In addition to being a successful battlefield general, he was also notable for his love of learning. Under his direction, his library in Buda, the Bibliotheca Corviniana, became one of the world's greatest libraries in terms of scope and quality, said to be second only to the Vatican Library. He encouraged and patronized humanists, and his third wife, Beatrice of Naples, is credited with bringing the Renaissance's attitudes to Hungary, marking the first place the Renaissance spread outside of the borders of Italy.
An ardent Catholic, he saw the defense of the faith in both physical and spiritual terms. While this usually took the form of direct conflict with the Ottoman Sultans and the proto-Protestant Hussites of Bohemia, he was not averse to acting against the temporal authority of the church, including dispensing church property on his own authority and supporting factions opposed to the Papal states.

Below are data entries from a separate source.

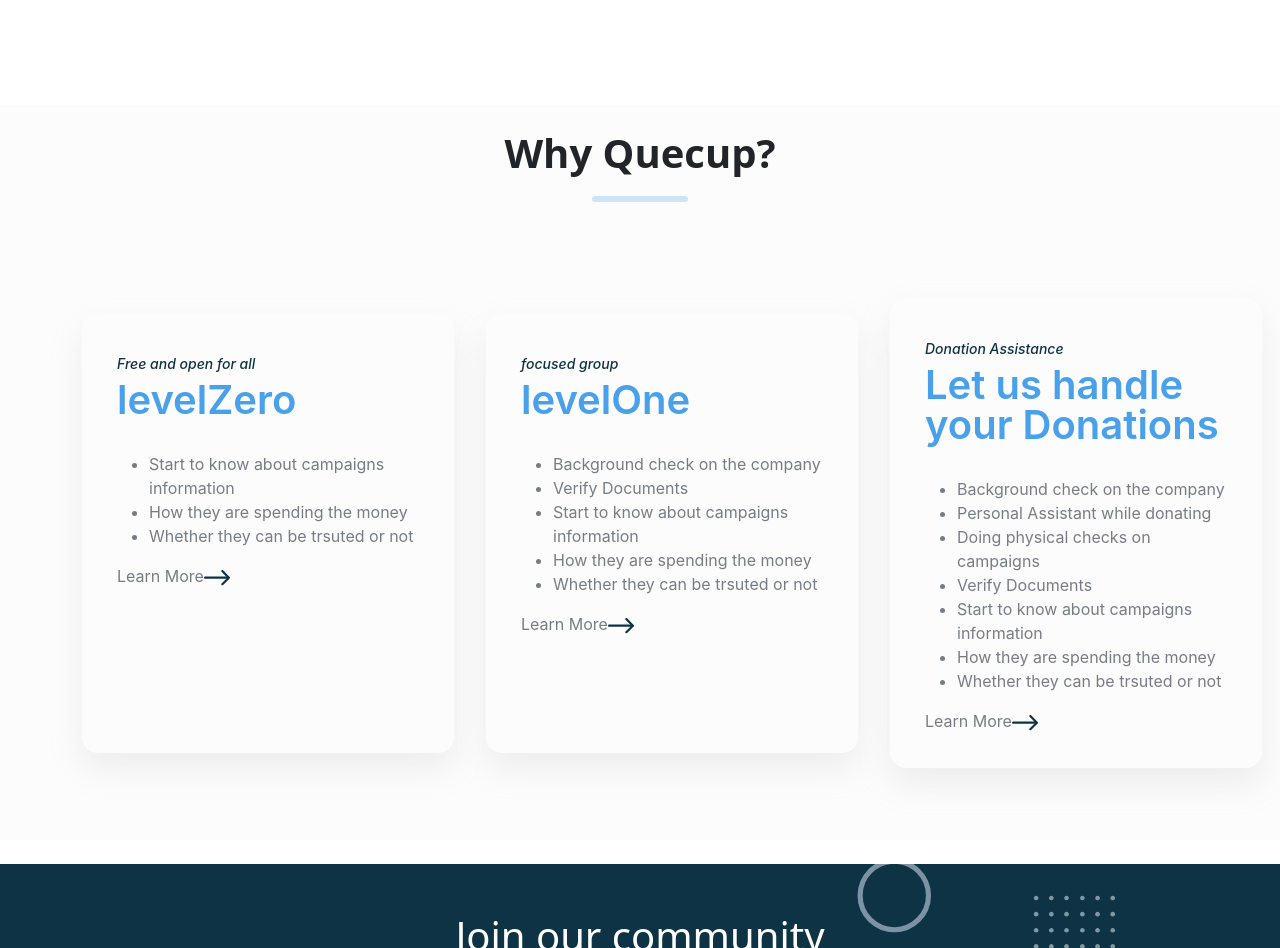
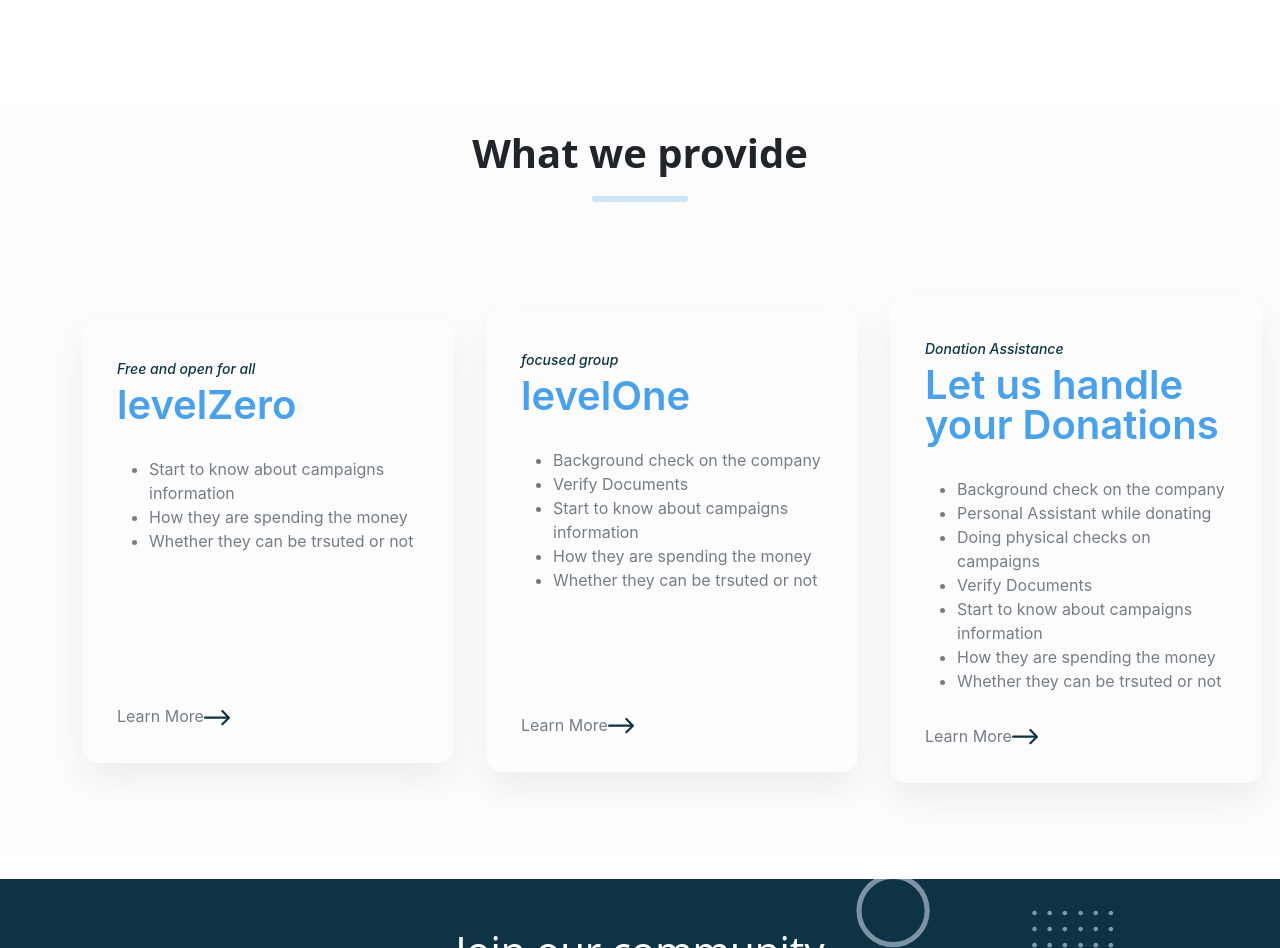
Before and after one commit to devanshdixit/quescup, a Next.js app: page / in a window 1280 px wide. Shown: the part 1460-2408 px from the top of the page. Built offline with nearby package versions, Linux system fonts and the light colour scheme.

Commit message:
updated text

```diff
--- a/components/Howitworks.jsx
+++ b/components/Howitworks.jsx
@@ -5,7 +5,7 @@
     return (
         <div style={{ backgroundColor: "#FCFCFC" }}>
             <div className="container mt-4 pt-4 mb-4 pb-4">
-                <h1 className={styles.header}>Why Quecup?</h1>
+                <h1 className={styles.header}>What we provide</h1>
                 <hr className={styles.hr} />
                 <div className="row mt-4 pt-4">
                     <div className={styles.trio}>
@@ -20,7 +20,7 @@
                                         <li className="list-item">Whether they can be trsuted or not</li>
                                     </ul>
                                 </div>
-                                <div className="card-arrow">
+                                <div className="card-arrow" style={{marginTop:"50%",maxHeight:"50px"}}>
                                     <span className="text">Learn More</span>
                                     <img src="/images/arrow.svg" alt="arrow" />
                                 </div>
@@ -39,9 +39,10 @@
                                         <li className="list-item">Whether they can be trsuted or not</li>
                                     </ul>
                                 </div>
-                                <div className="card-arrow"></div>
+                                <div className="card-arrow" style={{marginTop:"40%",maxHeight:"50px"}}>
                                 <span className="text">Learn More</span>
                                 <img src="/images/arrow.svg" alt="arrow" />
+                                </div>
                             </div>
                         </div>
                         <div className="col-md-4">
@@ -59,7 +60,7 @@
                                         <li className="list-item">Whether they can be trsuted or not</li>
                                     </ul>
                                 </div>
-                                <div className="card-arrow">
+                                <div className="card-arrow" style={{marginTop:"10%",maxHeight:"50px"}}>
                                     <span className="text">Learn More</span>
                                     <img src="/images/arrow.svg" alt="arrow" />
                                 </div>
--- a/components/Navbar.jsx
+++ b/components/Navbar.jsx
@@ -14,7 +14,7 @@
                     <div className={styles.headerlink}>Services</div>
                 </div>
                 <div className="col pt-4" style={{maxWidth:"120px"}}>
-                    <div className={styles.headerlink}>ContactUs</div>
+                    <div className={styles.headercontact}>ContactUs</div>
                 </div>
             </div>
         </Container>
--- a/components/Whyus.jsx
+++ b/components/Whyus.jsx
@@ -6,7 +6,7 @@
     <div className="container mt-4 pt-4 mb-4 pb-4">
       <h1 className={styles.header}>Why Quecup?</h1>
       <hr className={styles.hr} />
-      <div className="row mt-4 pt-4">
+      <div className="row ml-1 mr-1 mt-4 pt-4">
         <div className="col-md-4 mt-4">
           <div><img src="/images/whyus/beginner_friendly.svg" alt="" /></div>
           <div className={styles.subheading}>Info about campaigners</div>
@@ -32,7 +32,7 @@
           </p>
         </div>
       </div>
-      <div className="row mt-4 pt-4 mb-4 pb-4">
+      <div className="row ml-1 mr-1  mt-4 pt-4 mb-4 pb-4">
         <div className="col-md-4 mt-4">
           <div><img src="/images/whyus/people.svg" alt="" /></div>
           <div className={styles.subheading}>Dedicated Campaign Checkers</div>
--- a/styles/Header.module.css
+++ b/styles/Header.module.css
@@ -15,3 +15,19 @@
     font-size: 18px;
     transition-duration: .5s;
 }
+.headercontact{
+    color: #767d86;
+    letter-spacing: .08em;
+    padding-left: .3em;
+    padding-bottom: .2em;
+    transition-duration: .3s;
+    cursor: pointer;
+    position: relative;
+    font-family: Inter,sans-serif;
+    line-height: 24px;
+}
+@media (max-width: 600px) {
+    .headercontact{
+        display: none;
+    }
+}
```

Matthias was married three times, but died without a legitimate heir. His preference was that he be succeeded by his illegitimate son, Janos Corvinus, but Matthias fell sick and died, leaving Hungary open to a new succession crisis, from which Vladislav II, King of Bohemia emerged to rule Hungary.
The impact of his reign is complex. His rapacious taxation of the Hungarian people funded a series of wars designed to extend the limits of his crown lands. Matthias was a canny political player in the region and a true patron of the letters, a lover of learning at a time when that was not yet seen as a virtue of princes. His personal courage and cunning is beyond dispute (once he escaped capture and evaded his pursuers by pretending to be a local groom). He left behind a Hungary whose territory was larger than the one whose throne he ascended, but these gains could not stand. The ruler who tortured and executed suspected rebels is also the man who wrote a code of laws calling for the constraint of the king by laws and institutions to serve as a check on arbitrary authority.
Matthias Corvinus is still remembered fondly in Hungarian folk tales, where he is depicted travelling the countryside in disguise, dispensing justice on behalf of the poor and downtrodden.